*** Opening DATASET EXCERPTS ***
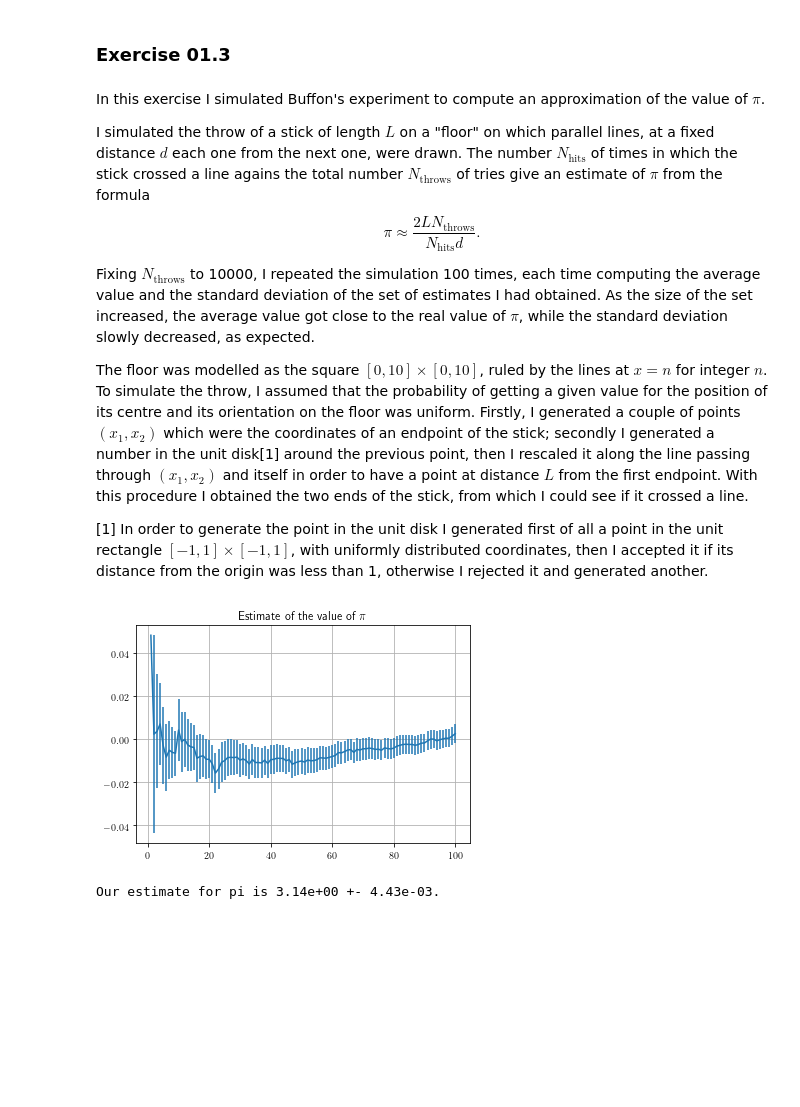
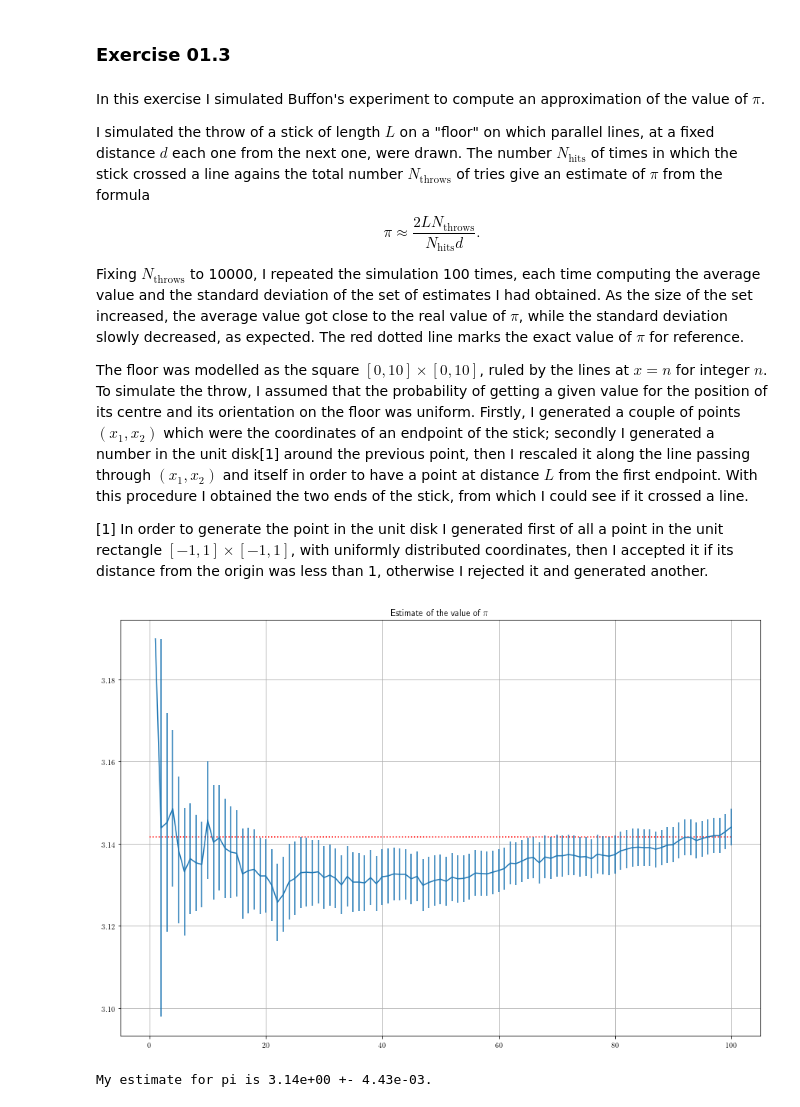
Before and after one commit to phaerrax/lab-simulazione-numerica, a Jupyter notebook: exercise01/exercise01.ipynb, the cells around one changed output. Saved outputs shown, nothing was run; the diff lists cells and outputs as text; code cells hidden in the pictures; blank space fills up the shorter version.

```diff
--- a/exercise01/exercise01.ipynb
+++ b/exercise01/exercise01.ipynb
@@ -258,7 +262,7 @@ $$
 $$
 
 Fixing $N_\mathrm{throws}$ to 10000, I repeated the simulation 100 times, each time computing the average value and the standard deviation of the set of estimates I had obtained.
-As the size of the set increased, the average value got close to the real value of $\pi$, while the standard deviation slowly decreased, as expected.
+As the size of the set increased, the average value got close to the real value of $\pi$, while the standard deviation slowly decreased, as expected. The red dotted line marks the exact value of $\pi$ for reference.
 
 The floor was modelled as the square $[0,10]\times[0,10]$, ruled by the lines at $x=n$ for integer $n$.
 To simulate the throw, I assumed that the probability of getting a given value for the position of its centre and its orientation on the floor was uniform.
@@ -269,18 +273,20 @@ With this procedure I obtained the two ends of the stick, from which I could see
 # %%
 # Data collection
 filename = "exercise01-3/pi_estimate.dat"
 
 estimate, std = np.loadtxt(filename, skiprows = 1, unpack = True)
 
-plt.errorbar(range(1, len(estimate) + 1), estimate - np.pi, yerr = std)
+plt.figure(figsize = (15,10))
+plt.hlines(np.pi, 0, len(estimate), colors = "red", linestyle = "dotted")
+plt.errorbar(range(1, len(estimate) + 1), estimate, yerr = std)
 plt.title(r"Estimate of the value of $\pi$")
 plt.grid(True)
 
 plt.show()
 
-print("Our estimate for pi is "
+print("My estimate for pi is "
       + "{:.2e}".format(estimate[-1]) + " +- " + "{:.2e}".format(std[-1])
       + ".")
 # %% [output]
-[figure, old version]
+[figure, new version]
-Our estimate for pi is 3.14e+00 +- 4.43e-03.
+My estimate for pi is 3.14e+00 +- 4.43e-03.
```
Also changed, not shown: parts of 5 cells of this notebook, 2 other files.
*** Closing DATASET EXCERPTS ***
» **WORK REQUEST**: Each line of the data should be printed again exactly. Please leave pictures out.

» **YOUR SOLUTION**:
Before and after one commit to phaerrax/lab-simulazione-numerica, a Jupyter notebook: exercise01/exercise01.ipynb, the cells around one changed output. Saved outputs shown, nothing was run; the diff lists cells and outputs as text; code cells hidden in the pictures; blank space fills up the shorter version.

```diff
--- a/exercise01/exercise01.ipynb
+++ b/exercise01/exercise01.ipynb
@@ -258,7 +262,7 @@ $$
 $$
 
 Fixing $N_\mathrm{throws}$ to 10000, I repeated the simulation 100 times, each time computing the average value and the standard deviation of the set of estimates I had obtained.
-As the size of the set increased, the average value got close to the real value of $\pi$, while the standard deviation slowly decreased, as expected.
+As the size of the set increased, the average value got close to the real value of $\pi$, while the standard deviation slowly decreased, as expected. The red dotted line marks the exact value of $\pi$ for reference.
 
 The floor was modelled as the square $[0,10]\times[0,10]$, ruled by the lines at $x=n$ for integer $n$.
 To simulate the throw, I assumed that the probability of getting a given value for the position of its centre and its orientation on the floor was uniform.
@@ -269,18 +273,20 @@ With this procedure I obtained the two ends of the stick, from which I could see
 # %%
 # Data collection
 filename = "exercise01-3/pi_estimate.dat"
 
 estimate, std = np.loadtxt(filename, skiprows = 1, unpack = True)
 
-plt.errorbar(range(1, len(estimate) + 1), estimate - np.pi, yerr = std)
+plt.figure(figsize = (15,10))
+plt.hlines(np.pi, 0, len(estimate), colors = "red", linestyle = "dotted")
+plt.errorbar(range(1, len(estimate) + 1), estimate, yerr = std)
 plt.title(r"Estimate of the value of $\pi$")
 plt.grid(True)
 
 plt.show()
 
-print("Our estimate for pi is "
+print("My estimate for pi is "
       + "{:.2e}".format(estimate[-1]) + " +- " + "{:.2e}".format(std[-1])
       + ".")
 # %% [output]
-[figure, old version]
+[figure, new version]
-Our estimate for pi is 3.14e+00 +- 4.43e-03.
+My estimate for pi is 3.14e+00 +- 4.43e-03.
```
Also changed, not shown: parts of 5 cells of this notebook, 2 other files.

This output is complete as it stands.